■ **Given records**:
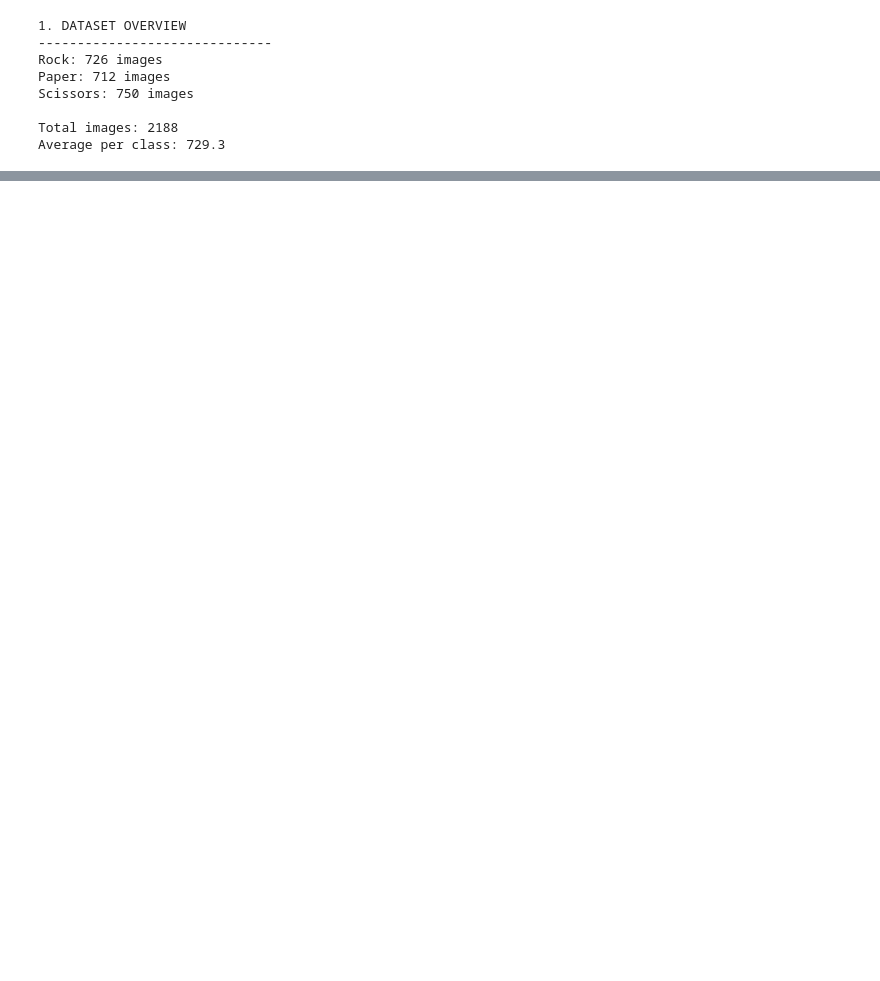
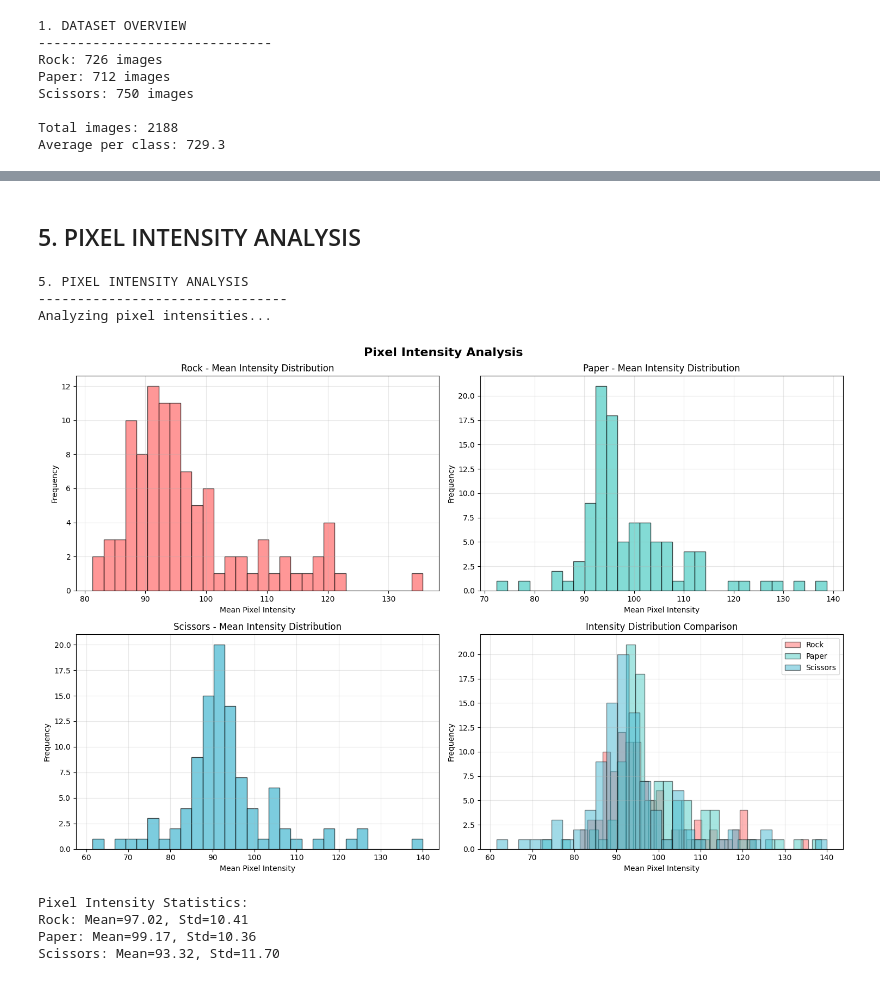
Before and after one commit to SamueleSamonini/images-rock-paper-scissors-cnn, a Jupyter notebook: notebooks/01_data_exploration.ipynb, the cells around one changed output, grey strips where cells are left out. Saved outputs shown, nothing was run; the diff lists cells and outputs as text; code cells hidden in the pictures; blank space fills up the shorter version.

```diff
--- a/notebooks/01_data_exploration.ipynb
+++ b/notebooks/01_data_exploration.ipynb
@@ -51,0 +230,78 @@ Average per class: 729.3
+# %% [markdown]
+## 5. PIXEL INTENSITY ANALYSIS
+# %%
+print("\n5. PIXEL INTENSITY ANALYSIS")
+print("-" * 32)
+
+def analyze_pixel_intensities(data_path, classes, sample_size=100):
+    """Analyze pixel intensity distributions"""
+    intensities = {}
+
+    for class_name in classes:
+        class_path = os.path.join(data_path, class_name)
+        if os.path.exists(class_path):
+            files = [f for f in os.listdir(class_path) if f.lower().endswith(('.png', '.jpg', '.jpeg'))]
+            sample_files = np.random.choice(files, min(sample_size, len(files)), replace=False)
+
+            class_intensities = []
+            for file_name in sample_files:
+                file_path = os.path.join(class_path, file_name)
+                try:
+                    img = cv2.imread(file_path)
+                    img_rgb = cv2.cvtColor(img, cv2.COLOR_BGR2RGB)
+                    # Calculate mean intensity across all channels
+                    mean_intensity = np.mean(img_rgb)
+                    class_intensities.append(mean_intensity)
+                except Exception as e:
+                    continue
+
+            intensities[class_name] = class_intensities
+
+    return intensities
+
+# Analyze intensities
+print("Analyzing pixel intensities...")
+intensities = analyze_pixel_intensities(data_path, classes)
+
+# Plot intensity distributions
+fig, axes = plt.subplots(2, 2, figsize=(15, 10))
+fig.suptitle('Pixel Intensity Analysis', fontsize=16, fontweight='bold')
+
+# Individual histograms
+for i, class_name in enumerate(classes):
+    ax = axes[i//2, i%2]
+    ax.hist(intensities[class_name], bins=30, alpha=0.7, color=colors[i], edgecolor='black')
+    ax.set_title(f'{class_name.capitalize()} - Mean Intensity Distribution')
+    ax.set_xlabel('Mean Pixel Intensity')
+    ax.set_ylabel('Frequency')
+    ax.grid(True, alpha=0.3)
+
+# Combined comparison
+ax = axes[1, 1]
+for i, class_name in enumerate(classes):
+    ax.hist(intensities[class_name], bins=30, alpha=0.5, label=class_name.capitalize(),
+            color=colors[i], edgecolor='black')
+ax.set_title('Intensity Distribution Comparison')
+ax.set_xlabel('Mean Pixel Intensity')
+ax.set_ylabel('Frequency')
+ax.legend()
+ax.grid(True, alpha=0.3)
+
+plt.tight_layout()
+plt.show()
+
+# Print intensity statistics
+print("\nPixel Intensity Statistics:")
+for class_name in classes:
+    mean_int = np.mean(intensities[class_name])
+    std_int = np.std(intensities[class_name])
+    print(f"{class_name.capitalize()}: Mean={mean_int:.2f}, Std={std_int:.2f}")
+# %% [output]
+5. PIXEL INTENSITY ANALYSIS
+--------------------------------
+Analyzing pixel intensities...
+[figure, added]
+Pixel Intensity Statistics:
+Rock: Mean=97.02, Std=10.41
+Paper: Mean=99.17, Std=10.36
+Scissors: Mean=93.32, Std=11.70
```
Also changed, not shown: parts of 11 cells of this notebook.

■ **Brief**:
Send back the data above word for word, with the pictures left out.

■ **Reply**:
Before and after one commit to SamueleSamonini/images-rock-paper-scissors-cnn, a Jupyter notebook: notebooks/01_data_exploration.ipynb, the cells around one changed output, grey strips where cells are left out. Saved outputs shown, nothing was run; the diff lists cells and outputs as text; code cells hidden in the pictures; blank space fills up the shorter version.

```diff
--- a/notebooks/01_data_exploration.ipynb
+++ b/notebooks/01_data_exploration.ipynb
@@ -51,0 +230,78 @@ Average per class: 729.3
+# %% [markdown]
+## 5. PIXEL INTENSITY ANALYSIS
+# %%
+print("\n5. PIXEL INTENSITY ANALYSIS")
+print("-" * 32)
+
+def analyze_pixel_intensities(data_path, classes, sample_size=100):
+    """Analyze pixel intensity distributions"""
+    intensities = {}
+
+    for class_name in classes:
+        class_path = os.path.join(data_path, class_name)
+        if os.path.exists(class_path):
+            files = [f for f in os.listdir(class_path) if f.lower().endswith(('.png', '.jpg', '.jpeg'))]
+            sample_files = np.random.choice(files, min(sample_size, len(files)), replace=False)
+
+            class_intensities = []
+            for file_name in sample_files:
+                file_path = os.path.join(class_path, file_name)
+                try:
+                    img = cv2.imread(file_path)
+                    img_rgb = cv2.cvtColor(img, cv2.COLOR_BGR2RGB)
+                    # Calculate mean intensity across all channels
+                    mean_intensity = np.mean(img_rgb)
+                    class_intensities.append(mean_intensity)
+                except Exception as e:
+                    continue
+
+            intensities[class_name] = class_intensities
+
+    return intensities
+
+# Analyze intensities
+print("Analyzing pixel intensities...")
+intensities = analyze_pixel_intensities(data_path, classes)
+
+# Plot intensity distributions
+fig, axes = plt.subplots(2, 2, figsize=(15, 10))
+fig.suptitle('Pixel Intensity Analysis', fontsize=16, fontweight='bold')
+
+# Individual histograms
+for i, class_name in enumerate(classes):
+    ax = axes[i//2, i%2]
+    ax.hist(intensities[class_name], bins=30, alpha=0.7, color=colors[i], edgecolor='black')
+    ax.set_title(f'{class_name.capitalize()} - Mean Intensity Distribution')
+    ax.set_xlabel('Mean Pixel Intensity')
+    ax.set_ylabel('Frequency')
+    ax.grid(True, alpha=0.3)
+
+# Combined comparison
+ax = axes[1, 1]
+for i, class_name in enumerate(classes):
+    ax.hist(intensities[class_name], bins=30, alpha=0.5, label=class_name.capitalize(),
+            color=colors[i], edgecolor='black')
+ax.set_title('Intensity Distribution Comparison')
+ax.set_xlabel('Mean Pixel Intensity')
+ax.set_ylabel('Frequency')
+ax.legend()
+ax.grid(True, alpha=0.3)
+
+plt.tight_layout()
+plt.show()
+
+# Print intensity statistics
+print("\nPixel Intensity Statistics:")
+for class_name in classes:
+    mean_int = np.mean(intensities[class_name])
+    std_int = np.std(intensities[class_name])
+    print(f"{class_name.capitalize()}: Mean={mean_int:.2f}, Std={std_int:.2f}")
+# %% [output]
+5. PIXEL INTENSITY ANALYSIS
+--------------------------------
+Analyzing pixel intensities...
+[figure, added]
+Pixel Intensity Statistics:
+Rock: Mean=97.02, Std=10.41
+Paper: Mean=99.17, Std=10.36
+Scissors: Mean=93.32, Std=11.70
```
Also changed, not shown: parts of 11 cells of this notebook.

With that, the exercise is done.